When Judge homered in the first inning Tuesday night, in the second game of a doubleheader against the Texas Rangers, it was his 55th consecutive game. He has played in 157 games overall for the AL East champions.

With the first-round bye in the playoffs, the Yankees won’t open postseason play until the AL Division Series starts next Tuesday.

Even though Judge had indicated that he hoped to play Wednesday, manager Aaron Boone said after Tuesday night’s game that they would have a conversation and see what made the most sense.

“Short conversation,” Boone said before Wednesday’s game, adding that he was “pretty set on probably giving him the day today.”

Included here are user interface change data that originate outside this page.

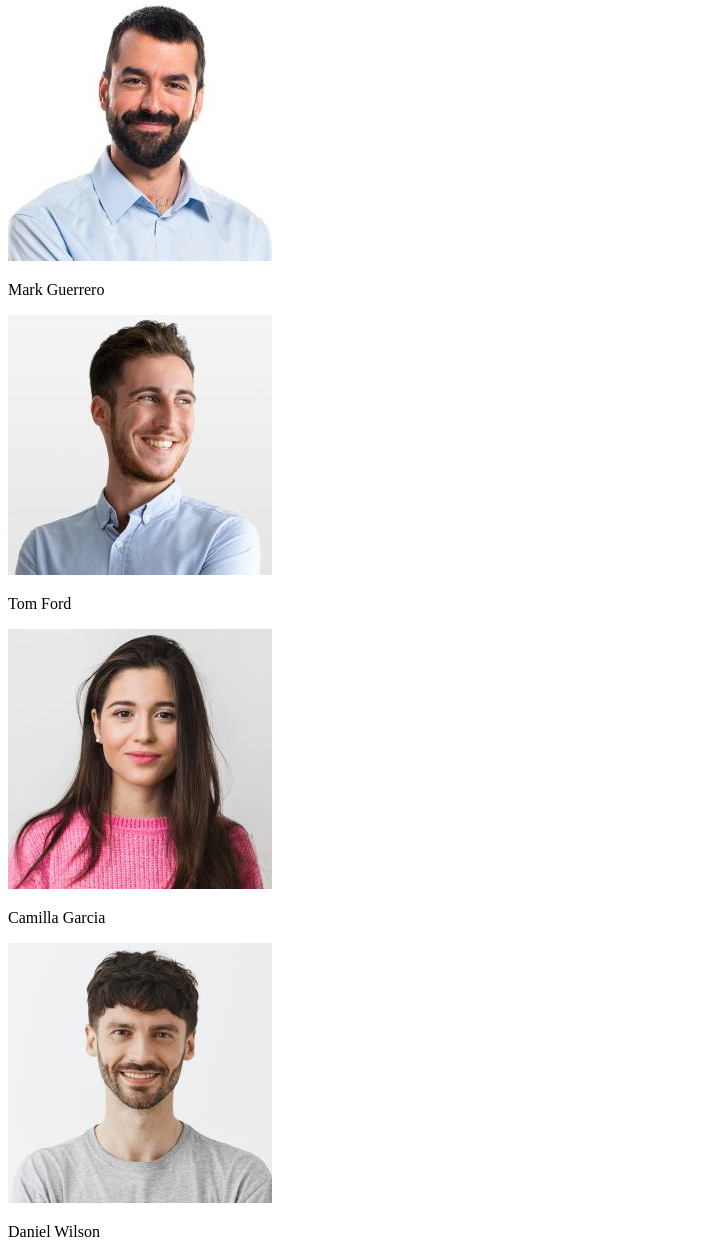
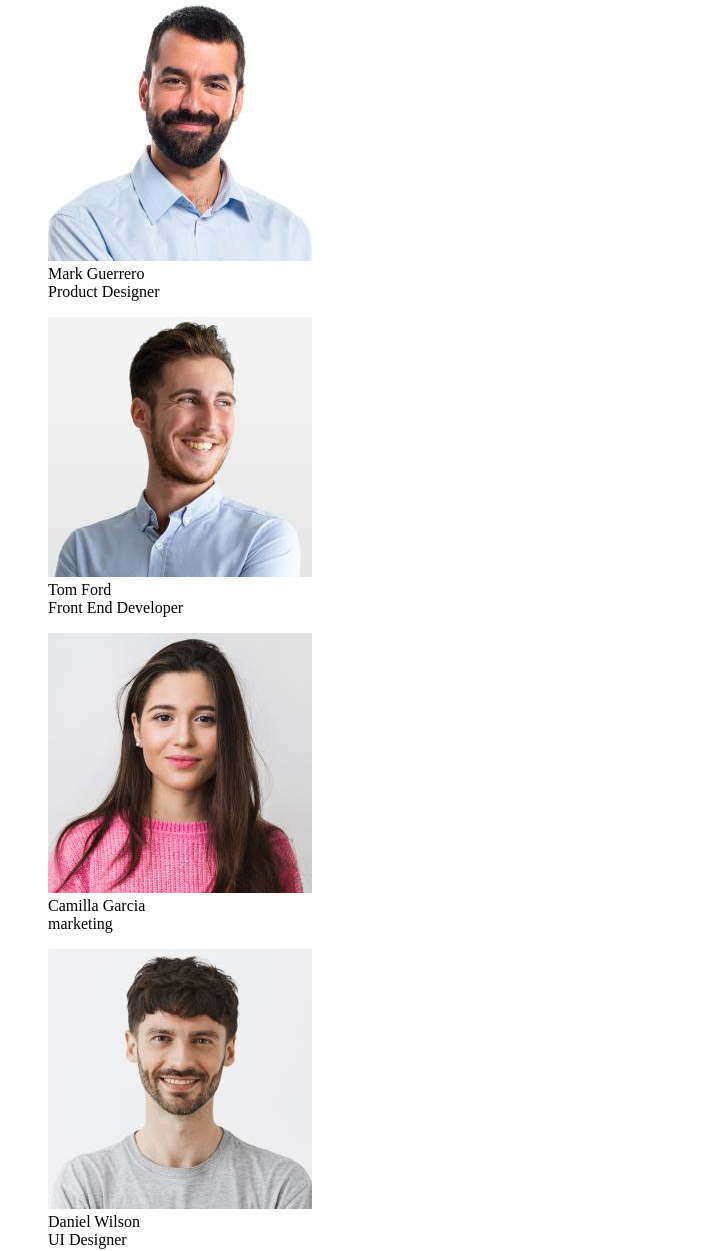
Before and after one commit to johnpaulo27/hmtlncss-001, a plain HTML site: page index.html in a window 1280 px wide. Shown: the part 977-2228 px from the top of the page, without its empty margins (0-713 px from the left). Drawn offline with Linux system fonts and the light colour scheme.

Commit message:
Revised HM001-02

```diff
--- a/index.html
+++ b/index.html
@@ -63,20 +63,29 @@
 
     <section class="our team">
         <h3>Our team</h3>
-        <img src="img.jpg/Mark.jpg" alt="mark guerrero" />
-        <p>Mark Guerrero</p>
-        <img src="img.jpg/Tom.jpg" alt="tom ford" />
-        <P>Tom Ford</P>
-        <img src="img.jpg/Camilla.jpg" alt="camilla garcia" />
-        <p>Camilla Garcia</p>
-        <img src="img.jpg/Daniel.jpg" alt="daniel wilson" />
-        <p>Daniel Wilson</p>
+        <figure><img src="img.jpg/Mark.jpg" alt="mark guerrero" />
+            <figcaption>Mark Guerrero<br>
+                Product Designer
+            </figcaption></figure>
+        <figure><img src="img.jpg/Tom.jpg" alt="tom ford" />
+            <figcaption>Tom Ford<br>
+                Front End Developer
+            </figcaption></figure>
+        <figure><img src="img.jpg/Camilla.jpg" alt="camilla garcia" />
+            <figcaption>Camilla Garcia<br>
+            marketing
+            </figcaption></figure>
+        <figure><img src="img.jpg/Daniel.jpg" alt="daniel wilson" />
+            <figcaption>Daniel Wilson<br>
+                UI Designer
+            </figcaption></figure>
         </section>
     </main>
 </body>
 
 <!-- footer -->
 <footer>
+
     <img src="img.jpg/Logo (2).jpg" />
         <p>Increase the flow of customers and sales for your business with digital marketing & growth solutions.</p>
 </footer>
```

Asked if there was a scenario in which Judge would pinch hit, Boone responded, “I hope not.”

Judge went into the final day of the regular season batting .311, trailing American League batting average leader Minnesota’s Luis Arraez, who was hitting .315. Judge was a wide leader in the other Triple Crown categories, with his 62 homers and 131 RBIs.

Boone said that “probably the one temptation” to play Judge had been the long shot chance the slugger had to become the first AL Triple Crown winner since Detroit’s Miguel Cabrera in 2012.